Recent research suggests that topic modeling may have limitations in processing short text excerpts, like social media data and online reviews. Therefore, to strengthen the results of topic modeling, we utilized generative AI models (GPT-3.5 Turbo) to facilitate two iterations of assigning topics. First, we applied topics to reviews if any topic-related keywords or form of topic-related keywords (e.g., keyword “learn” would have forms like “learning”) were present. As a starting point, we used keywords identified in the previous study (Early & Li, 2020). Note that multiple topics could be present within one review. We then fed reviews for each topic into the generation AI model ChatGPT, which we tasked with generating more keywords present in the reviews and related to the topic. We took the newly generated keywords and added them to the list of a priori keywords and assigned topics to reviews again. We did this three times, at which point all keywords the AI generated were already in use. After each addition of new keywords, the research team examined approximately 20 reviews for each topic to assess for false positives (e.g., the keyword “bonus” is identified as a term related to the topic “cost”, but how it is used in the sentence was talking about “bonus points for being a great center”). If a keyword added more false positives than true positives in the 20 reviews examined, we removed it from the list.[1]
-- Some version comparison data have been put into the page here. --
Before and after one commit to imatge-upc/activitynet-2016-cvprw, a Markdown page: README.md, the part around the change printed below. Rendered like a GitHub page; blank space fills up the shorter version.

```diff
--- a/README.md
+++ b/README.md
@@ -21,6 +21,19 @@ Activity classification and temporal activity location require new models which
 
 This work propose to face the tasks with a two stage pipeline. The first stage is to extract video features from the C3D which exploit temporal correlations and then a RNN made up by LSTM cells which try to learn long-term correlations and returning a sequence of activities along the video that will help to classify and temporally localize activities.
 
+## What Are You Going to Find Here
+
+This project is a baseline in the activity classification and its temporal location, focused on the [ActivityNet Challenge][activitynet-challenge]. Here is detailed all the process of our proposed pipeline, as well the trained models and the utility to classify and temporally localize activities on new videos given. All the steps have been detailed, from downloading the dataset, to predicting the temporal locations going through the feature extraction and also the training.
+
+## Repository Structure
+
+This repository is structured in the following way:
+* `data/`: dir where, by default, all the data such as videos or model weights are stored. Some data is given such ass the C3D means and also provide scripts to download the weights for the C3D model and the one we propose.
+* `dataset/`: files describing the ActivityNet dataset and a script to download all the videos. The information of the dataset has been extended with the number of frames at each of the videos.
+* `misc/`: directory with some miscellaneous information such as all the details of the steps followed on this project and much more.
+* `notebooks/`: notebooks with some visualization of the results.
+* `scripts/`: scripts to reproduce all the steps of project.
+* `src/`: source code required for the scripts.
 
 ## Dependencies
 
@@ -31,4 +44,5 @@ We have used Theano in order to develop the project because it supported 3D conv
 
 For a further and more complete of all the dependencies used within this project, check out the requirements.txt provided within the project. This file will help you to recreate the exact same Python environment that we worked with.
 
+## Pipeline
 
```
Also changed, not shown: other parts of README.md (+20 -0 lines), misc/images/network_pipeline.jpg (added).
The second iteration of assigning topics was only for reviews that still did not have any topics assigned to them. We fed these reviews into ChatGPT with the assignment to classify each topic as present or not present in each review. The AI was unable to categorize 4 percent of reviews (n=871; e.g., “Best daycare in town!”, “Very disappointed!”, and “Wow”). While some of these reviews truly do not relate to any of the topics we defined, others were too short for the AI to extract anything meaningful, so we were unable to categorize them. We omitted these reviews from analyses.

While topic modeling can tell us some of the content present in reviews, it cannot accurately tell us whether the reviews are positive or negative. For example, two reviews could be given the topic “warmth” with the keyword “friendly,” but with completely different opinions of the child care center (e.g., “staff are so friendly” and “staff are not at all friendly”). Therefore, we assigned a rating category of “positive” or “negative” to each review based on the reviewer’s star rating. Emulating Early & Li (2020), we defined positive reviews as those that rated the program as 4 or 5 stars and negative reviews as those where the program was rated with 1, 2, or 3 stars. For example, if the review included keywords that corresponded to the topic of warmth, we used the star ratings to determine whether that was a positive review of warmth (rated as 4 or 5 stars), or whether it was a negative review talking about warmth (rated as 1, 2, or 3 stars).


[1] One keyword and five forms of keywords were removed from the search terms because they had too many false positives. The keyword “hand” was removed from the hygiene topic. From the academics topic, we removed the forms “teach,” “teacher,” and “teachers” stemming from the keyword of “teaching.” From the convenience topic, we removed the forms “time” and “times” stemming from the keyword of “timing.”

Suggested citation

Richards, K., Richards, D., & Li, W. (2024). Google reviews explore post-pandemic shifts in public perceptions of early care and education. Child Trends. DOI: 10.56417/5342k8649x